International Business Times
Massive excitement, followed by absolutely nothing: It's not just for Boba Fett toys anymore!
Obviously, The Force Awakens has wide-ranging appeal, with 34 percent of moviegoers being between the ages of 18 and 34, but nobody anticipated the degree to which adult male collectors would wait out all night to completely clear the shelves. Plenty of fans on social media complained that, despite waiting in line for hours at their local Toys 'R' Us or Target, there was almost nothing for them to buy, because the first ten or so people in line had descended on the toy aisles like a group of piranhas skeletonizing a cow. How piranhas and a cow ended up in the same room is a mystery, but so are scenes like this:
"That's adorable, but I'm still coming any day now." -- Death

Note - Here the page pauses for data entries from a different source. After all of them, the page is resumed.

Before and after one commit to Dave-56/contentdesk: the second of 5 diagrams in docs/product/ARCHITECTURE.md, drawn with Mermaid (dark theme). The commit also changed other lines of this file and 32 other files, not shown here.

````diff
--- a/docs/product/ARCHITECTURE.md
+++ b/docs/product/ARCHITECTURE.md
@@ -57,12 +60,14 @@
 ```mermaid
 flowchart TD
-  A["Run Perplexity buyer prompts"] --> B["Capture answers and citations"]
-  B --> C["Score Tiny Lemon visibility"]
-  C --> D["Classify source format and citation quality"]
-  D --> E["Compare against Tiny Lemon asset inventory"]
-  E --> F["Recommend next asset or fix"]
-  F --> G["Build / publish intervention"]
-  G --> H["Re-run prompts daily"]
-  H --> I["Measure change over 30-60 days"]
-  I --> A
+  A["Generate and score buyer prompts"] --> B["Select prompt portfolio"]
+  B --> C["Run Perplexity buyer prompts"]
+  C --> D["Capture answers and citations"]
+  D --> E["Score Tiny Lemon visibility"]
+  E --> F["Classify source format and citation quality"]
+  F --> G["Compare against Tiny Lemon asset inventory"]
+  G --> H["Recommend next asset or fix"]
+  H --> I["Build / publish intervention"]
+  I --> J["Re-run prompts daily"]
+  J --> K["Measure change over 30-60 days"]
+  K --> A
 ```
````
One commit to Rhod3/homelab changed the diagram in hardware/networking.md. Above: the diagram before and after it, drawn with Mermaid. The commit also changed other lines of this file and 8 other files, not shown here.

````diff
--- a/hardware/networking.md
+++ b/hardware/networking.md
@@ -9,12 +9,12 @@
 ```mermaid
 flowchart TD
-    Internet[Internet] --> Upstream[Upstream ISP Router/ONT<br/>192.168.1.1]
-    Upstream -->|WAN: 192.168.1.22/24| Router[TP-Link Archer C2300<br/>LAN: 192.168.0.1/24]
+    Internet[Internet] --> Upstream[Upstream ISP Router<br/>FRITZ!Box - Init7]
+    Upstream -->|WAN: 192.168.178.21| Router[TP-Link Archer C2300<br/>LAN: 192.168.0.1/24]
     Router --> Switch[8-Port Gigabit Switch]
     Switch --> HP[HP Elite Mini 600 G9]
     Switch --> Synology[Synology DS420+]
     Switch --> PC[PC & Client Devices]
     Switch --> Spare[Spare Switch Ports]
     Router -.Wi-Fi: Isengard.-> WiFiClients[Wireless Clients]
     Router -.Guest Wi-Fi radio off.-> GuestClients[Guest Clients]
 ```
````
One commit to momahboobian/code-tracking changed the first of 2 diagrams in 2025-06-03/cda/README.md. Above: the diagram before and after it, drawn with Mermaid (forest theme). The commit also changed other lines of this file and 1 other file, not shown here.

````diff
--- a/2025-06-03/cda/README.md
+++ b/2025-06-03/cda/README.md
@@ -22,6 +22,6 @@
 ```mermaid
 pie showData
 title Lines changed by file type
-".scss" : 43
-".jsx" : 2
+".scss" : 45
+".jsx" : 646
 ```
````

But all these megafans buying the toys as collector's items were only shooting themselves in the foot. Vintage toys from the 1970s and 1980s can go for thousands of dollars these days, but that's only because so few people bothered to keep them around. When the prequel trilogy came out, along with hundreds of Alderaans' worth of toys, they were snapped up by collectors by the thousands, which caused their value to drop to that of a lightly-used Tootsie Pop. So instead of securing a financial future crafted from the tears of children, these adults dropped hundreds of dollars on what will eventually become the backdrop for an episode of Hoarders.